The reason for the low volume prediction is that the Polestar 1, which was originally supposed to be a coupe in Volvo’s 90 range, will be difficult to build. The car’s carbon fiber body must be bonded on to a shortened version of the S90 sedan’s steel platform. As a result, the Polestar 1’s starting price is estimated to be between 130,000 and 150,000 euros ($150,000-$174,000). BMW i and Tesla both expect to sell 100,000 vehicles this year.
That means Polestar won’t become a true challenge until its Polestar 2 full-electric compact sedan arrives in late 2019. The Polestar 2, which is aimed at the Tesla Model 3, is based on the compact modular architecture (CMA) co-developed by Volvo and sister brand Geely Automobile. The first models underpinned by CMA are the Volvo XC40 and the Lynk & CO 01.
The competition from Polestar will heat up further in 2021 with the arrival of the Polestar 3 full-electric low-roof crossover to rival the Model X. The crossover will be based on the second generation of Volvo’s scalable product architecture (SPA), which will underpin the next wave of Volvo and Polestar midsize and large models due early in the next decade.

Polestar will launch the compact Polestar 2 EV sedan in late 2019 as a rival to the Tesla Model 3.

Subscription only
Another way Polestar aims to set itself apart from its rivals is to move away from the traditional ownership model. Customers will not buy the cars outright, but instead will get them through a two- or three-year subscription, which is different from a lease because there is no down payment at the start of the contract and no balloon payment at the end.

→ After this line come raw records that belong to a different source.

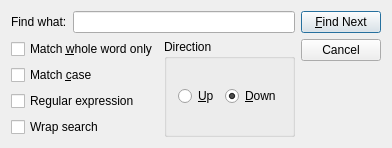
gideros/gideros, file ui/finddialog.ui: the form before one commit.
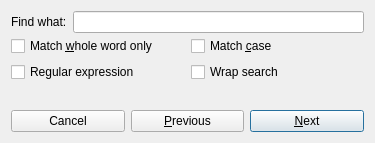
The form after the commit.

Diff of the .ui file:
```diff
--- a/ui/finddialog.ui
+++ b/ui/finddialog.ui
@@ -6,8 +6,8 @@
    <rect>
     <x>0</x>
     <y>0</y>
-    <width>358</width>
-    <height>144</height>
+    <width>375</width>
+    <height>143</height>
    </rect>
   </property>
   <property name="windowTitle">
@@ -16,6 +16,9 @@
   <layout class="QHBoxLayout" name="horizontalLayout_4">
    <item>
     <layout class="QVBoxLayout" name="verticalLayout_3">
+     <property name="spacing">
+      <number>3</number>
+     </property>
      <item>
       <layout class="QHBoxLayout" name="horizontalLayout">
        <item>
@@ -41,13 +44,6 @@
            </property>
           </widget>
          </item>
-         <item>
-          <widget class="QCheckBox" name="matchCase">
-           <property name="text">
-            <string>Match &amp;case</string>
-           </property>
-          </widget>
-         </item>
          <item>
           <widget class="QCheckBox" name="regexp">
            <property name="text">
@@ -55,6 +51,17 @@
            </property>
           </widget>
          </item>
+        </layout>
+       </item>
+       <item>
+        <layout class="QVBoxLayout" name="verticalLayout">
+         <item>
+          <widget class="QCheckBox" name="matchCase">
+           <property name="text">
+            <string>Match &amp;case</string>
+           </property>
+          </widget>
+         </item>
          <item>
           <widget class="QCheckBox" name="wrap">
            <property name="text">
@@ -64,38 +71,6 @@
          </item>
         </layout>
        </item>
-       <item>
-        <widget class="QGroupBox" name="direction">
-         <property name="sizePolicy">
-          <sizepolicy hsizetype="Preferred" vsizetype="Preferred">
-           <horstretch>0</horstretch>
-           <verstretch>0</verstretch>
-          </sizepolicy>
-         </property>
-         <property name="title">
-          <string>Direction</string>
-         </property>
-         <layout class="QHBoxLayout" name="horizontalLayout_2">
-          <item>
-           <widget class="QRadioButton" name="up">
-            <property name="text">
-             <string>&amp;Up</string>
-            </property>
-           </widget>
-          </item>
-          <item>
-           <widget class="QRadioButton" name="down">
-            <property name="text">
-             <string>&amp;Down</string>
-            </property>
-            <property name="checked">
-             <bool>true</bool>
-            </property>
-           </widget>
-          </item>
-         </layout>
-        </widget>
-       </item>
       </layout>
      </item>
      <item>
@@ -111,39 +86,33 @@
        </property>
       </spacer>
      </item>
-    </layout>
-   </item>
-   <item>
-    <layout class="QVBoxLayout" name="verticalLayout">
      <item>
-      <widget class="QPushButton" name="findNext">
-       <property name="text">
-        <string>&amp;Find Next</string>
-       </property>
-       <property name="default">
-        <bool>true</bool>
-       </property>
-      </widget>
-     </item>
-     <item>
-      <widget class="QPushButton" name="cancel">
-       <property name="text">
-        <string>Cancel</string>
-       </property>
-      </widget>
-     </item>
-     <item>
-      <spacer name="verticalSpacer">
-       <property name="orientation">
-        <enum>Qt::Vertical</enum>
-       </property>
-       <property name="sizeHint" stdset="0">
-        <size>
-         <width>20</width>
-         <height>40</height>
-        </size>
-       </property>
-      </spacer>
+      <layout class="QHBoxLayout" name="horizontalLayout_2">
+       <item>
+        <widget class="QPushButton" name="cancel">
+         <property name="text">
+          <string>Cancel</string>
+         </property>
+        </widget>
+       </item>
+       <item>
+        <widget class="QPushButton" name="findPrevious">
+         <property name="text">
+          <string>&amp;Previous</string>
+         </property>
+        </widget>
+       </item>
+       <item>
+        <widget class="QPushButton" name="findNext">
+         <property name="text">
+          <string>&amp;Next</string>
+         </property>
+         <property name="default">
+          <bool>true</bool>
+         </property>
+        </widget>
+       </item>
+      </layout>
      </item>
     </layout>
    </item>
```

Polestar’s subscription model borrows from the Care by Volvo service the Swedish automaker debuted with the introduction of the XC40 compact crossover this autumn. Other differences include allowing the customer to obtain the vehicles online and the ability to have all side costs for the car — specifically maintenance and insurance — covered as part of a monthly flat fee. Once the two- or three-year term is completed, Polestar will pick up the vehicle and allow customers to choose a new model from Polestar or Volvo.
The subscription includes on-demand concierge services via a mobile app — such as installing a temporary roof storage box for a road trip — that can be added to the monthly fee.
Polestar customers also have access to the phone-as-a-key feature, allowing them to share access to their car with family members, friends, concierge drivers and service technicians.
Though transactions can be completed entirely online, Polestar will also operate bricks-and-mortar sites outside of Volvo dealerships for prospective customers, called Studios. The first store is set to open in the first quarter of 2019. Polestar hasn’t said where that store will be, yet. However, it said that it plans to have 80 stores worldwide.
Fuente: Auto News Europe